[Exercise]: With all pictures excluded, restate the records that follow exactly as written.

[Stored data entries]:
———

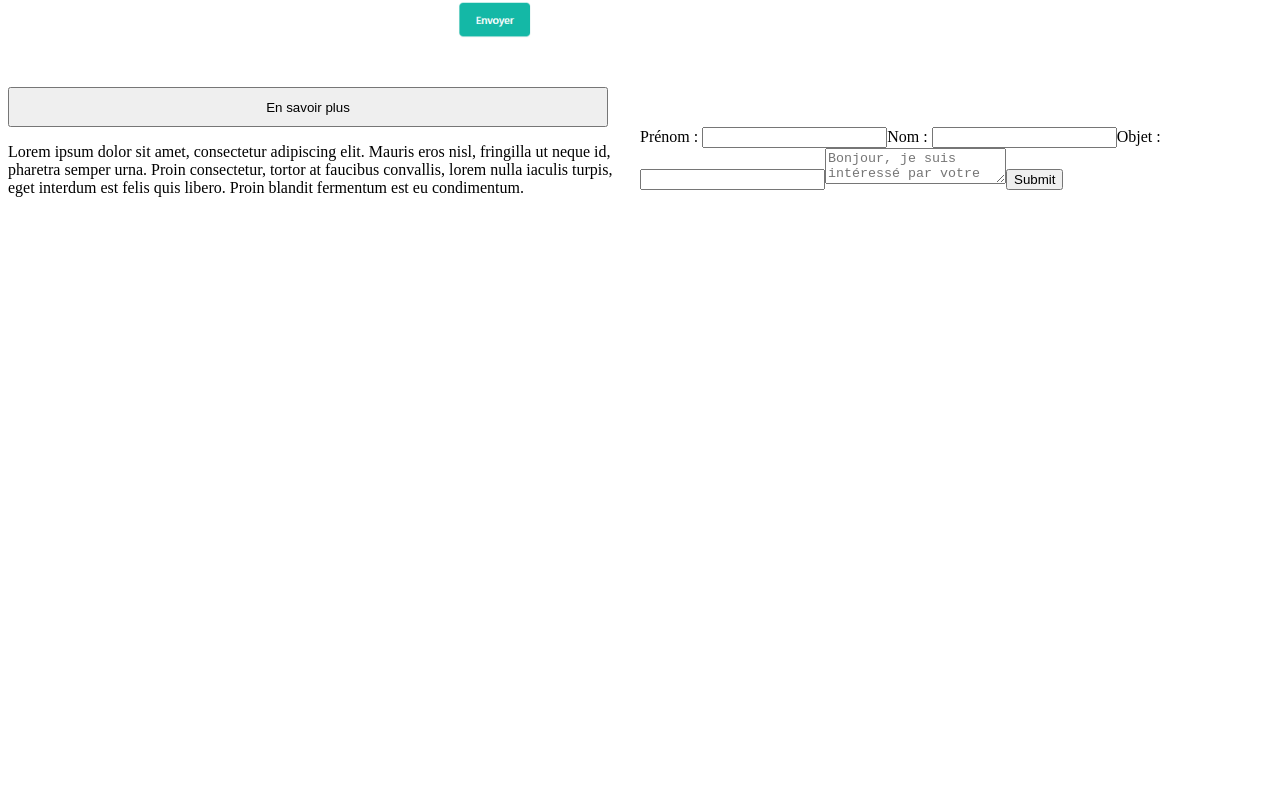
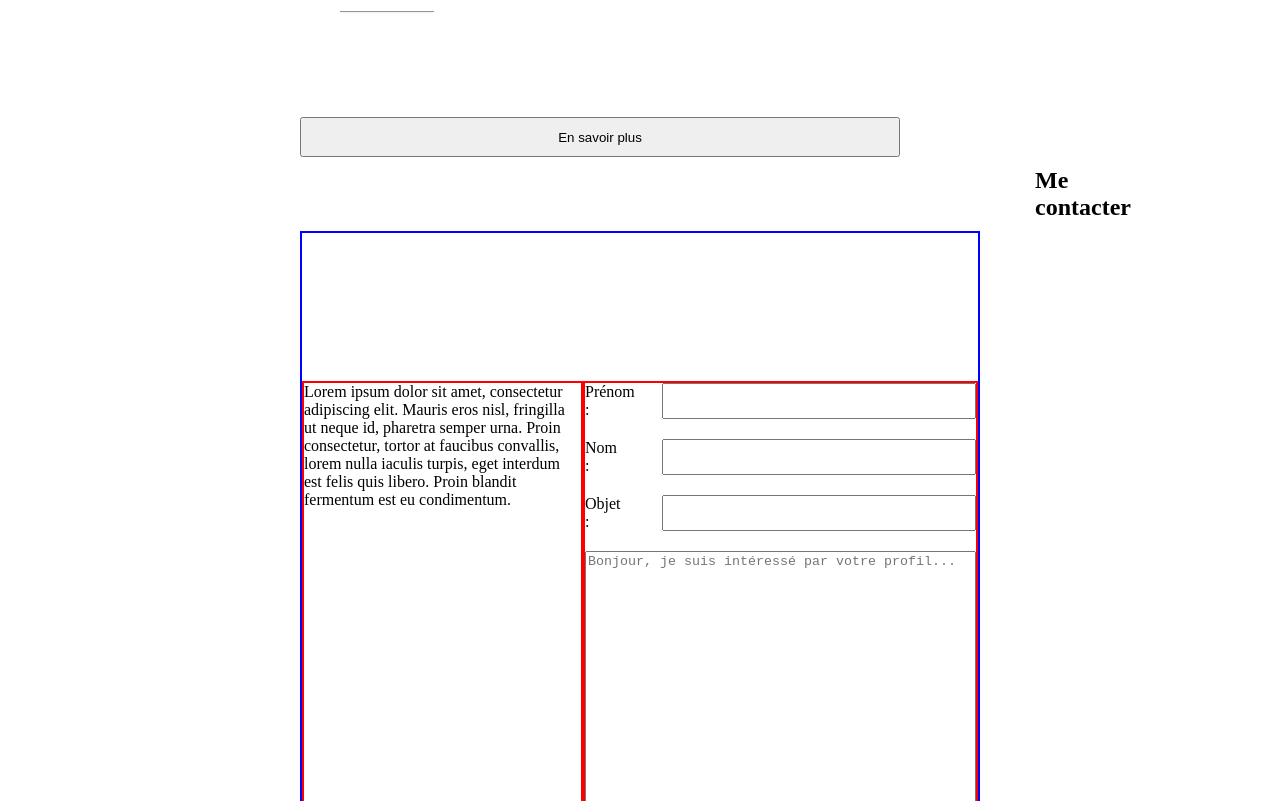
Before and after one commit to JCthedevelop3r/Portfolio_Jean-Claude_Minot, a Vue app: page / in a window 1280 px wide. Shown: the part 2819-3620 px from the top of the page. Built offline with nearby package versions, Linux system fonts and the light colour scheme.

Commit message:
Add home page's structure 2

```diff
--- a/src/App.vue
+++ b/src/App.vue
@@ -17,6 +17,12 @@ import MainComponent from '@/components/MainComponent.vue'
 
 </template>
 
-<style scoped>
+<style>
+
+    body {
+
+        margin: 20px 300px 8px 300px;
+
+    }
 
 </style>
--- a/src/components/MainComponent.vue
+++ b/src/components/MainComponent.vue
@@ -53,6 +53,8 @@
 
         </section>
 
+        <h2 class="contact">Me contacter</h2>
+
         <section class="main__section2">
 
             <!--texte de remerciements-->
@@ -62,16 +64,24 @@
                 Proin blandit fermentum est eu condimentum.
             </p>
 
+
+
             <form action="#" method="post">
 
-                <label for="name">Prénom : </label>
-                <input type="text" name="firsname" id="firstname">
+                <div>
+                    <label for="firstname">Prénom : </label>
+                    <input type="text" name="firsname" id="firstname">
+                </div>
 
-                <label for="name">Nom : </label>
-                <input type="text" name="lastname" id="lastname">
+                <div>
+                    <label for="lastname" id="label-lastname">Nom : </label>
+                    <input type="text" name="lastname" id="lastname">
+                </div>
 
-                <label for="object">Objet :</label>
-                <input type="text" name="object" id="object">
+                <div>
+                    <label for="object" id="label-object">Objet :</label>
+                    <input type="text" name="object" id="object">
+                </div>
 
                 <textarea placeholder="Bonjour, je suis intéressé par votre profil..."></textarea>
 
@@ -218,19 +228,85 @@
     .main__section2 {
 
     display: flex;
-    height: 850px;
+    justify-content: space-evenly;
+    height: 800px;
+    border: 2px solid blue;
 
     }
 
     .section2__p {
 
-        width: 656.5px;
+        width: 400px;
+        height: 500px;
+        align-self: center;
+        border: 2px solid red;
 
     }
 
     form {
 
-        width: 656.5px;
+        width: 400px;
+        height: 500px;
+        display: flex;
+        flex-direction: column;
+        align-self: center;
+        border: 2px solid red;
+    }
+
+    #firstname {
+
+    margin: 0 0 0 20px;
+    width: 313px;
+
+    }
+
+    #lastname {
+
+    width: 313px;
+
+    }
+
+    #object {
+
+    width: 313px;
+
+    }
+
+    #label-lastname {
+
+        margin-right: 38px;
+
+    }
+
+    #label-object {
+
+        margin-right: 34px;
+
+    }
+
+    form div {
+
+        margin-bottom: 20px;
+
+    }
+
+    textarea {
+
+        height: 320px;
+        margin-bottom: 10px;
+
+    }
+
+    #submit-button {
+
+        height: 40px;
+
+    }
+
+    .contact {
+
+        margin: 10px 0 10px 0;
+        padding-left: 735px;
 
     }
 </style>
```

———

[Output below]:
Before and after one commit to JCthedevelop3r/Portfolio_Jean-Claude_Minot, a Vue app: page / in a window 1280 px wide. Shown: the part 2819-3620 px from the top of the page. Built offline with nearby package versions, Linux system fonts and the light colour scheme.

Commit message:
Add home page's structure 2

```diff
--- a/src/App.vue
+++ b/src/App.vue
@@ -17,6 +17,12 @@ import MainComponent from '@/components/MainComponent.vue'
 
 </template>
 
-<style scoped>
+<style>
+
+    body {
+
+        margin: 20px 300px 8px 300px;
+
+    }
 
 </style>
--- a/src/components/MainComponent.vue
+++ b/src/components/MainComponent.vue
@@ -53,6 +53,8 @@
 
         </section>
 
+        <h2 class="contact">Me contacter</h2>
+
         <section class="main__section2">
 
             <!--texte de remerciements-->
@@ -62,16 +64,24 @@
                 Proin blandit fermentum est eu condimentum.
             </p>
 
+
+
             <form action="#" method="post">
 
-                <label for="name">Prénom : </label>
-                <input type="text" name="firsname" id="firstname">
+                <div>
+                    <label for="firstname">Prénom : </label>
+                    <input type="text" name="firsname" id="firstname">
+                </div>
 
-                <label for="name">Nom : </label>
-                <input type="text" name="lastname" id="lastname">
+                <div>
+                    <label for="lastname" id="label-lastname">Nom : </label>
+                    <input type="text" name="lastname" id="lastname">
+                </div>
 
-                <label for="object">Objet :</label>
-                <input type="text" name="object" id="object">
+                <div>
+                    <label for="object" id="label-object">Objet :</label>
+                    <input type="text" name="object" id="object">
+                </div>
 
                 <textarea placeholder="Bonjour, je suis intéressé par votre profil..."></textarea>
 
@@ -218,19 +228,85 @@
     .main__section2 {
 
     display: flex;
-    height: 850px;
+    justify-content: space-evenly;
+    height: 800px;
+    border: 2px solid blue;
 
     }
 
     .section2__p {
 
-        width: 656.5px;
+        width: 400px;
+        height: 500px;
+        align-self: center;
+        border: 2px solid red;
 
     }
 
     form {
 
-        width: 656.5px;
+        width: 400px;
+        height: 500px;
+        display: flex;
+        flex-direction: column;
+        align-self: center;
+        border: 2px solid red;
+    }
+
+    #firstname {
+
+    margin: 0 0 0 20px;
+    width: 313px;
+
+    }
+
+    #lastname {
+
+    width: 313px;
+
+    }
+
+    #object {
+
+    width: 313px;
+
+    }
+
+    #label-lastname {
+
+        margin-right: 38px;
+
+    }
+
+    #label-object {
+
+        margin-right: 34px;
+
+    }
+
+    form div {
+
+        margin-bottom: 20px;
+
+    }
+
+    textarea {
+
+        height: 320px;
+        margin-bottom: 10px;
+
+    }
+
+    #submit-button {
+
+        height: 40px;
+
+    }
+
+    .contact {
+
+        margin: 10px 0 10px 0;
+        padding-left: 735px;
 
     }
 </style>
```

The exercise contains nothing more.